History Files


Modern India

Tipu Sultan of Mysore

by Abhijit Rajadhyaksha, 1 April 2012

Tipu Sultan was born in Devanhalli, Karnataka, on 10 December 1750. His parents were Hyder Ali and his second wife, Fatima.

His father had usurped the throne of the royal Wadiyar (or Wodeyar) family of Mysore in 1761 and had declared himself sultan of Mysore, completely controlling the kingdom.

Tipu was trained to be a warrior from his early teens, and he accompanied his father on campaigns against rivals such as the British East India Company, the Marathas, and the Nizam of Hyderabad.

Tipu was a man of learning and was proficient in multiple languages. He was also a proficient war strategist as is evident from his early victories in battle.


His primary rivals continued to be the British. He fought several successful wars against the East India Company, starting in 1766 when he participated in a campaign at the age of fifteen, accompanying his father.

Another war in 1779 saw Tipu dispatched by Hyder to fight the British after their capture of the French fort of Mahe, which was under the protection of Mysore.

In 1780, Tipu defeated Colonel Baille of the East India Company at the Battle of Pollilur. The following year he seized Chittur from the British, and in 1782 he defeated Colonel Braithwaite at the Battle of Annagudi, near Tanjore.

Tipu was able to force forced the Treaty of Mangalore on the British in 1784, with the help of the French. The French were also able to convert Tipu's army into a modern fighting force, equipped with artillery and rockets. To his enemies, Tipu Sultan was a ruthless foe, but to his loyalists and subjects he was a benevolent king.

Tipu also introduced a new coinage, a new calendar, and a new system of weights and measures based on the French methods. After the death of his father in 1782, Tipu became sultan of Mysore.

Final campaigns

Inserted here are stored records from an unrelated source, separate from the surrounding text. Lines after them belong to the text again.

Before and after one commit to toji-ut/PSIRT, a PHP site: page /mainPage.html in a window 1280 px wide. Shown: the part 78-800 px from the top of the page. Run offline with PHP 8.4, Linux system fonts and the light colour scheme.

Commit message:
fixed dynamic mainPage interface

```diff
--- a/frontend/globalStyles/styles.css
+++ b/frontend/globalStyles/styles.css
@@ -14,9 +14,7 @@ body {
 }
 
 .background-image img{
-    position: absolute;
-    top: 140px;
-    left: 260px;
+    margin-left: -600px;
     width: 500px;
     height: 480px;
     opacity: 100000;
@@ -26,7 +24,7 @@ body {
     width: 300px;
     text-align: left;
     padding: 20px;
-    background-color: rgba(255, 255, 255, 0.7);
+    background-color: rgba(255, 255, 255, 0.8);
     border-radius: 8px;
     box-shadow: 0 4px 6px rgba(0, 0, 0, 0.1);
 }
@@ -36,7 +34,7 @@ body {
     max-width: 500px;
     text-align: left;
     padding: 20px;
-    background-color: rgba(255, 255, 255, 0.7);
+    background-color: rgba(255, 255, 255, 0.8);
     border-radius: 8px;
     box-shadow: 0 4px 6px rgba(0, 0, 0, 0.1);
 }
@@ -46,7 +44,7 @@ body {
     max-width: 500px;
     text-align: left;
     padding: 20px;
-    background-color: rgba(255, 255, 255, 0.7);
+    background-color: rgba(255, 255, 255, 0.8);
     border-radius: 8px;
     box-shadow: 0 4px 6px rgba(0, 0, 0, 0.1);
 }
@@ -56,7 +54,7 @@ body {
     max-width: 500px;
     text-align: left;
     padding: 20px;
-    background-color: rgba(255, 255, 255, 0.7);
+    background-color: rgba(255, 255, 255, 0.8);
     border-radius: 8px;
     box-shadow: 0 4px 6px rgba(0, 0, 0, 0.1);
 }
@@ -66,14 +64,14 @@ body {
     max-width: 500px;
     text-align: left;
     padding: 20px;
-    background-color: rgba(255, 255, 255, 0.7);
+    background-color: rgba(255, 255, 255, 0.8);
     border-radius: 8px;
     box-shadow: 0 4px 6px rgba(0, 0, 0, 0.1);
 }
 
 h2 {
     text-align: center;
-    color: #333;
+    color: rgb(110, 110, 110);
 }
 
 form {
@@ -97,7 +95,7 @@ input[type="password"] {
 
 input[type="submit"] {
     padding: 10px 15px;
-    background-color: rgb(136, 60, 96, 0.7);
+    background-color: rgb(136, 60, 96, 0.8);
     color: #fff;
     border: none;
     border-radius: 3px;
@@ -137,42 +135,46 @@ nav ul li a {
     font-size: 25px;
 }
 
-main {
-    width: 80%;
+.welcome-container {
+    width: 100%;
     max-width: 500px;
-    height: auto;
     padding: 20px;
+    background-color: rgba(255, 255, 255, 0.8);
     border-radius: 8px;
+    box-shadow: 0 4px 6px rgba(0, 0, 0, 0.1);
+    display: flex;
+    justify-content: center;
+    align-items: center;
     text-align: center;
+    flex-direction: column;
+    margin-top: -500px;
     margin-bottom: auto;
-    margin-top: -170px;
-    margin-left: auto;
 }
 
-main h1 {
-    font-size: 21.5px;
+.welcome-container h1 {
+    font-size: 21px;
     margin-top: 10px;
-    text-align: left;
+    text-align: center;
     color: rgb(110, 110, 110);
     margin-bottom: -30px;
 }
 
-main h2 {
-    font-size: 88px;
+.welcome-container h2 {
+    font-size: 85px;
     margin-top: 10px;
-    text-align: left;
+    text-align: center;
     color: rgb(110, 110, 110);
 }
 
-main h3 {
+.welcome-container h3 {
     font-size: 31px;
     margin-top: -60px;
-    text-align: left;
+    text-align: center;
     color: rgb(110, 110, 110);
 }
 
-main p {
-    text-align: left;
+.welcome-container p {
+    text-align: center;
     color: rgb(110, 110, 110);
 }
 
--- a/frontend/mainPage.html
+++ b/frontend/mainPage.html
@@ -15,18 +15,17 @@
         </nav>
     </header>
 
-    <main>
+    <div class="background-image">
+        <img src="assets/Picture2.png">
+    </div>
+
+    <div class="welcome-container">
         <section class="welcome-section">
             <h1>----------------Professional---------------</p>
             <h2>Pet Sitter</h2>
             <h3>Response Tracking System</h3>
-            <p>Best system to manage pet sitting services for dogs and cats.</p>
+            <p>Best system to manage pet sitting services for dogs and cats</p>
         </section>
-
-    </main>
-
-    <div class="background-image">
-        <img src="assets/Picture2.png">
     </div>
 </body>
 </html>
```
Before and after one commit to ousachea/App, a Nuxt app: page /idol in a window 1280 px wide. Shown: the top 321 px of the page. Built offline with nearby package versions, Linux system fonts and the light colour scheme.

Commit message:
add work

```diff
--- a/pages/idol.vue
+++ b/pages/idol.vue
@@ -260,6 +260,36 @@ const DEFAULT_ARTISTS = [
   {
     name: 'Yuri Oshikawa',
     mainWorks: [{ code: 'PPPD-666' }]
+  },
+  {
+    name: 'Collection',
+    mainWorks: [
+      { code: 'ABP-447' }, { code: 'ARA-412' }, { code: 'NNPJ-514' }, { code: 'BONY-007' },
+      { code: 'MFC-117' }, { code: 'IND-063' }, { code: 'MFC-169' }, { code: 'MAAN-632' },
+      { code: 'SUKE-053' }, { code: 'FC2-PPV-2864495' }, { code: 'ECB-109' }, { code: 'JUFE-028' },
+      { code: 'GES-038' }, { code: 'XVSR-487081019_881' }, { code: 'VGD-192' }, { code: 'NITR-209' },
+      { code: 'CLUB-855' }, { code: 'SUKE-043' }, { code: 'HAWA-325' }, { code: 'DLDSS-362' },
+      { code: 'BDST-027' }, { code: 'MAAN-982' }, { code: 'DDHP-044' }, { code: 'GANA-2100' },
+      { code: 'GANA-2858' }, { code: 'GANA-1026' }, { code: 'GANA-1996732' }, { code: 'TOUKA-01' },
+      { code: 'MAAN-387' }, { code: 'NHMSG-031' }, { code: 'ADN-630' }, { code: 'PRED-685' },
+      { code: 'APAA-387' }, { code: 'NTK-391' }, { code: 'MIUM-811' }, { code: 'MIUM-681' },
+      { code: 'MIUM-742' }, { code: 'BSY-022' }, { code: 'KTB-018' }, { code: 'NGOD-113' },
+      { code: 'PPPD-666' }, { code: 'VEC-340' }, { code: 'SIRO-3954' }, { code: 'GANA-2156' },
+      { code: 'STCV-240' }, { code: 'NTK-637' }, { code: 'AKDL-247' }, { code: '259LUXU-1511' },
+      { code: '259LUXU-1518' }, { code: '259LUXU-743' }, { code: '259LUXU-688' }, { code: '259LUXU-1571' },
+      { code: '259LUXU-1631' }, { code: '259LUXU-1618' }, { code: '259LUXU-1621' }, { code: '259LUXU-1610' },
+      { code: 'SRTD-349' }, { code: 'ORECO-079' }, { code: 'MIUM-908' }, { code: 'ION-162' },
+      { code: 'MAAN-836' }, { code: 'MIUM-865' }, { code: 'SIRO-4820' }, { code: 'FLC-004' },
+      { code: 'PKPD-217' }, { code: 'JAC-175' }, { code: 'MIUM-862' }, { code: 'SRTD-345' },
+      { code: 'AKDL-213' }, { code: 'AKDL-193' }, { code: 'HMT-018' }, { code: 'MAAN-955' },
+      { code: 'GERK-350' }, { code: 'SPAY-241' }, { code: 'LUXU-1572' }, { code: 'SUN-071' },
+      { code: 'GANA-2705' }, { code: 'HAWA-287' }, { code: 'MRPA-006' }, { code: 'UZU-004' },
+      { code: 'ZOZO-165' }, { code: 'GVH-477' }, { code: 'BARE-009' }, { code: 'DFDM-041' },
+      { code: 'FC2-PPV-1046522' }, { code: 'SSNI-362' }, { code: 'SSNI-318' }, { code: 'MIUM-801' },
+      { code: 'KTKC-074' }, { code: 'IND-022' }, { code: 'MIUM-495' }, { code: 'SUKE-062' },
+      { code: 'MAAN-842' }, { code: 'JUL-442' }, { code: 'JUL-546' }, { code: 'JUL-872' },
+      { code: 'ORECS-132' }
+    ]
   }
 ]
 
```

In 1789, Tipu invaded Travancore, an ally of the British. They had taken over two forts belonging to the king of Cochin who was a vassal of Mysore. This final act, which was a defeat, resulted in an alliance between all of his old rivals; the British, the Marathas, and the Nizam of Hyderabad, whose collective strength inflicted a crushing defeat on Tipu. His allies, the French, failed to support him in his hour of need, distracted as they were by the pre-Revolutionary crisis at home in the same year.

Tipu Sultan's tomb
Tipu's mausoleum is an excellent example of Islamic architecture in India

In Depth

Tipu died on 4 May 1799, fighting valiantly in battle at Seringapatam, facing British forces commanded by Sir Arthur Wellesley, the future duke of Wellington.

Tipu Sultan was not just famous as a great general, but also as a good administrator. He built several buildings, roads, etc, and improved the infrastructure of his city.

He left behind sixteen sons and eight daughters from his four wives. They, along with the rest of Tipu's family, were exiled to Calcutta after his death.


Main Sources

Islamic Voice web site (see links in sidebar)



Text copyright Abhijit Rajadhyaksha. An original feature for the History Files.